ENTRIES SUPPLIED Block Start

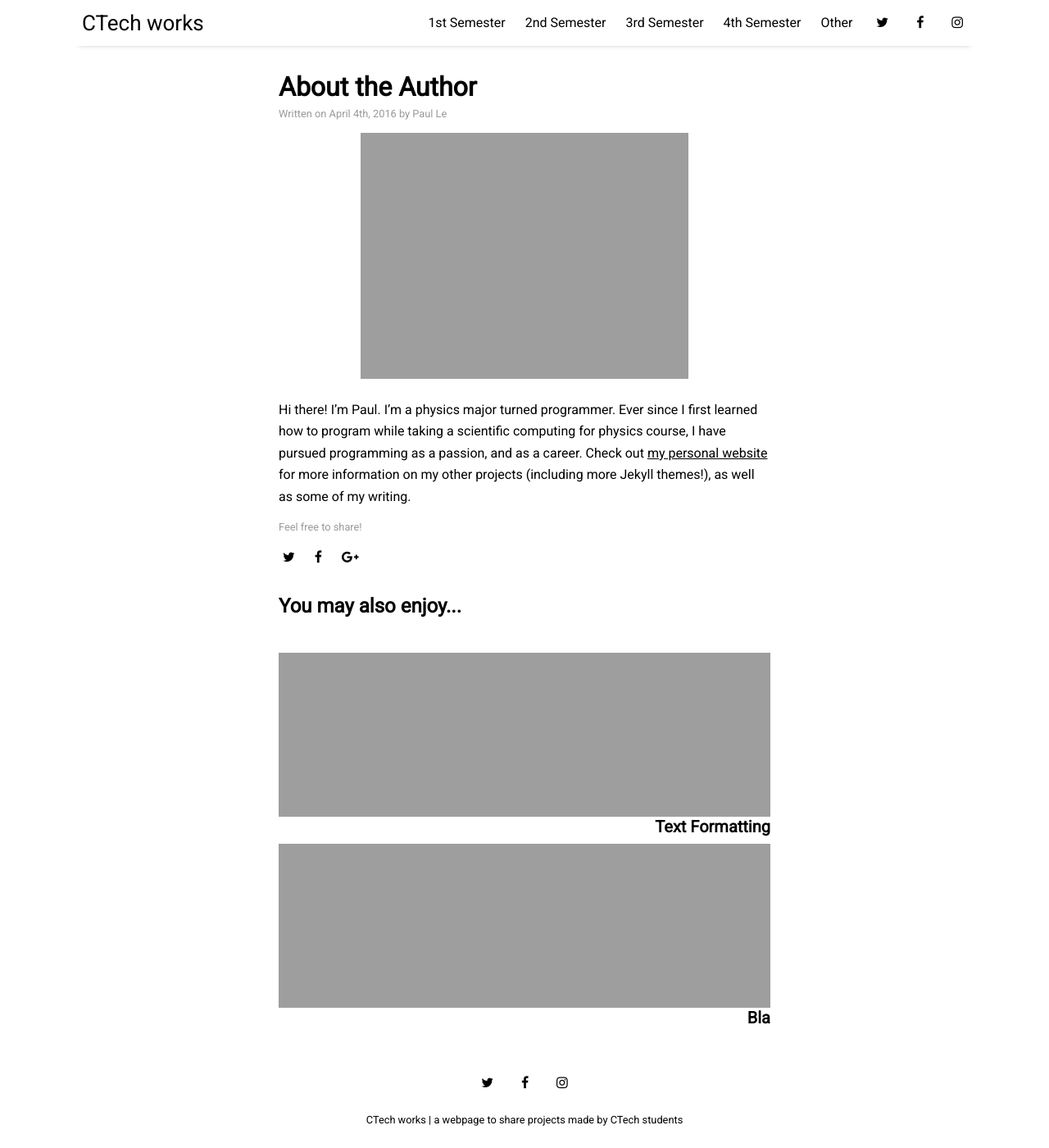
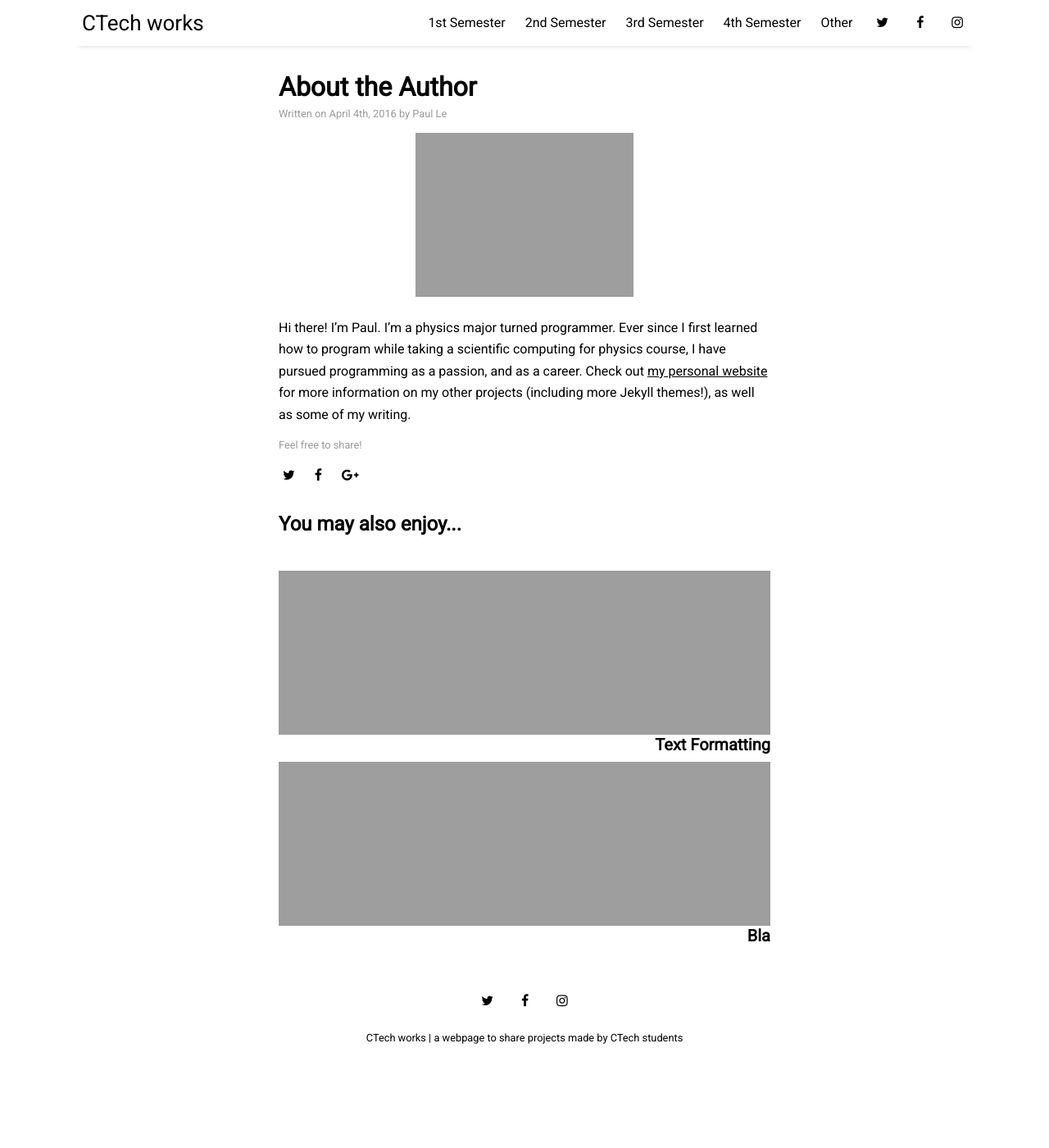
Before and after one commit to ctechfilmuniversity/ctechfilmuniversity.github.io, a Jekyll site: the page built from _posts/2016-04-04-about-the-author.md, in a window 1280 px wide and 1400 px high. Shown: the whole window at 82% size. Built offline with Jekyll 4.4.1, drawn with Linux system fonts in a browser that asks for light colours; nearby versions of some CDN libraries.

Commit message:
updtade preview image height

```diff
--- a/assets/css/_sass/_post.scss
+++ b/assets/css/_sass/_post.scss
@@ -17,6 +17,7 @@
   margin: 5px auto 25px;
   display: block;
   max-width: 600px;
+  max-height: 200px;
 }
 @media (max-width: $container-width) {
   .page-content {
```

ENTRIES SUPPLIED Block End

*WHAT IS NEEDED*
Your answer should be an exact copy of the records above, with no pictures in it.

*RESULT*
Before and after one commit to ctechfilmuniversity/ctechfilmuniversity.github.io, a Jekyll site: the page built from _posts/2016-04-04-about-the-author.md, in a window 1280 px wide and 1400 px high. Shown: the whole window at 82% size. Built offline with Jekyll 4.4.1, drawn with Linux system fonts in a browser that asks for light colours; nearby versions of some CDN libraries.

Commit message:
updtade preview image height

```diff
--- a/assets/css/_sass/_post.scss
+++ b/assets/css/_sass/_post.scss
@@ -17,6 +17,7 @@
   margin: 5px auto 25px;
   display: block;
   max-width: 600px;
+  max-height: 200px;
 }
 @media (max-width: $container-width) {
   .page-content {
```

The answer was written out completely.